YOUR ASSIGNMENT:
Could you count the lines in the data that contain "cells"? Reply with the number only.

Change detection data:
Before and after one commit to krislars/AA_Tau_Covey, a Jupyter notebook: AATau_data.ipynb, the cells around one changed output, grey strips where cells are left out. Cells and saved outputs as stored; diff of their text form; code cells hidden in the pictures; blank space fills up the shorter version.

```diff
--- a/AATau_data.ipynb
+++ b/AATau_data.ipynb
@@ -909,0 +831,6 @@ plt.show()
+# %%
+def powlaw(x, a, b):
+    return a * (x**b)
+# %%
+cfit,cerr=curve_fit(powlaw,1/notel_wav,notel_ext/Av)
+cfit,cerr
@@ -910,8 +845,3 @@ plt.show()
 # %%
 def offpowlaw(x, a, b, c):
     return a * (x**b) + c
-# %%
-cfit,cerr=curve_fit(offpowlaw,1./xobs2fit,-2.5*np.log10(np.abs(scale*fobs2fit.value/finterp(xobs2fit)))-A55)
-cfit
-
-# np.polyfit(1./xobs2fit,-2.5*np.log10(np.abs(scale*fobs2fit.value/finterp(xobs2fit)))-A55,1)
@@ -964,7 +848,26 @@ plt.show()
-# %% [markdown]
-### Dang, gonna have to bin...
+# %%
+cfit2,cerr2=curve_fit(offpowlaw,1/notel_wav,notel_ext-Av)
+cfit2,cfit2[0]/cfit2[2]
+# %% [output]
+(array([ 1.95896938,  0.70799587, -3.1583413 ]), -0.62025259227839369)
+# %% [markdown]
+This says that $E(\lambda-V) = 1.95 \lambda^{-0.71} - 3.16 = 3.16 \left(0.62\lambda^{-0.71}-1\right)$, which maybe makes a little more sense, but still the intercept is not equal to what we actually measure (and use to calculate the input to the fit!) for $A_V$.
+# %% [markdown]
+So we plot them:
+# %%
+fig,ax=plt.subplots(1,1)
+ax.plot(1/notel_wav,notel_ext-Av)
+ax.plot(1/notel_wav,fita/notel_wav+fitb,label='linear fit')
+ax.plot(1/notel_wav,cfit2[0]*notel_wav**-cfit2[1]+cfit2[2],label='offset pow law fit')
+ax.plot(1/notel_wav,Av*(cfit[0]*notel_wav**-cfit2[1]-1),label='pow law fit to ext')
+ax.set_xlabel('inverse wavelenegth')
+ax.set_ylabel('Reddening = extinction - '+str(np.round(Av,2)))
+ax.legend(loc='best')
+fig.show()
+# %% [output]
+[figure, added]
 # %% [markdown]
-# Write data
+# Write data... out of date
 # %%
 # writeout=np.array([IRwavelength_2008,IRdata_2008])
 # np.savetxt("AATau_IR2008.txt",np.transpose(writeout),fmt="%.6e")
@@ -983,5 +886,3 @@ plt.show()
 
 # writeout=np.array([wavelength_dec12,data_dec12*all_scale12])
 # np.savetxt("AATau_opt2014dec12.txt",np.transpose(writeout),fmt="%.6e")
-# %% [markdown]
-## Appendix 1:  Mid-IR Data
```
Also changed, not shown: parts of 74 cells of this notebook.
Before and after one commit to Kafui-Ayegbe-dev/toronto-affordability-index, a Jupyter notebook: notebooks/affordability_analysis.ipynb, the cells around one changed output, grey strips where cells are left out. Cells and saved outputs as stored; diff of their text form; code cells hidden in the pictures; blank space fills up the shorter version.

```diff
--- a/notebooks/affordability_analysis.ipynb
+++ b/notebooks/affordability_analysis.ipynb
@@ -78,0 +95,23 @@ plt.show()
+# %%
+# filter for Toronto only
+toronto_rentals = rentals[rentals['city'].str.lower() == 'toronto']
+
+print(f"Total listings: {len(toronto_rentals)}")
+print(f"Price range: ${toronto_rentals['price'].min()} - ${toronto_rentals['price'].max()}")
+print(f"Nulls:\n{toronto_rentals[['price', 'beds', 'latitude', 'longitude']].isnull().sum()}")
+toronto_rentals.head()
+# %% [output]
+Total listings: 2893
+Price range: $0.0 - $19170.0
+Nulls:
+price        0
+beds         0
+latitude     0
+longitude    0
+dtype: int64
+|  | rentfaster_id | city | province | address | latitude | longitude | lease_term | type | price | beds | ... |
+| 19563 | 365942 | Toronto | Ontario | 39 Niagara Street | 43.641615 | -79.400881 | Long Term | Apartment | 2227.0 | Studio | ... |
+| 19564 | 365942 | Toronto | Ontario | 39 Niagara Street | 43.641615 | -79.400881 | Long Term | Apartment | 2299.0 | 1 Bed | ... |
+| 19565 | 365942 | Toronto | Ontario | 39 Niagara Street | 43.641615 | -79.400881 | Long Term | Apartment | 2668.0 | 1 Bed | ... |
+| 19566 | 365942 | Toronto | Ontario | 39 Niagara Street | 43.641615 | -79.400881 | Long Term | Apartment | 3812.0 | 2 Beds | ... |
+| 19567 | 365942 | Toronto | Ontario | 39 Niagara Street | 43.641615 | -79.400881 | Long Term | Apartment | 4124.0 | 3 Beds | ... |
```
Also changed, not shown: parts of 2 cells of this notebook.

WRITTEN RESPONSE:
4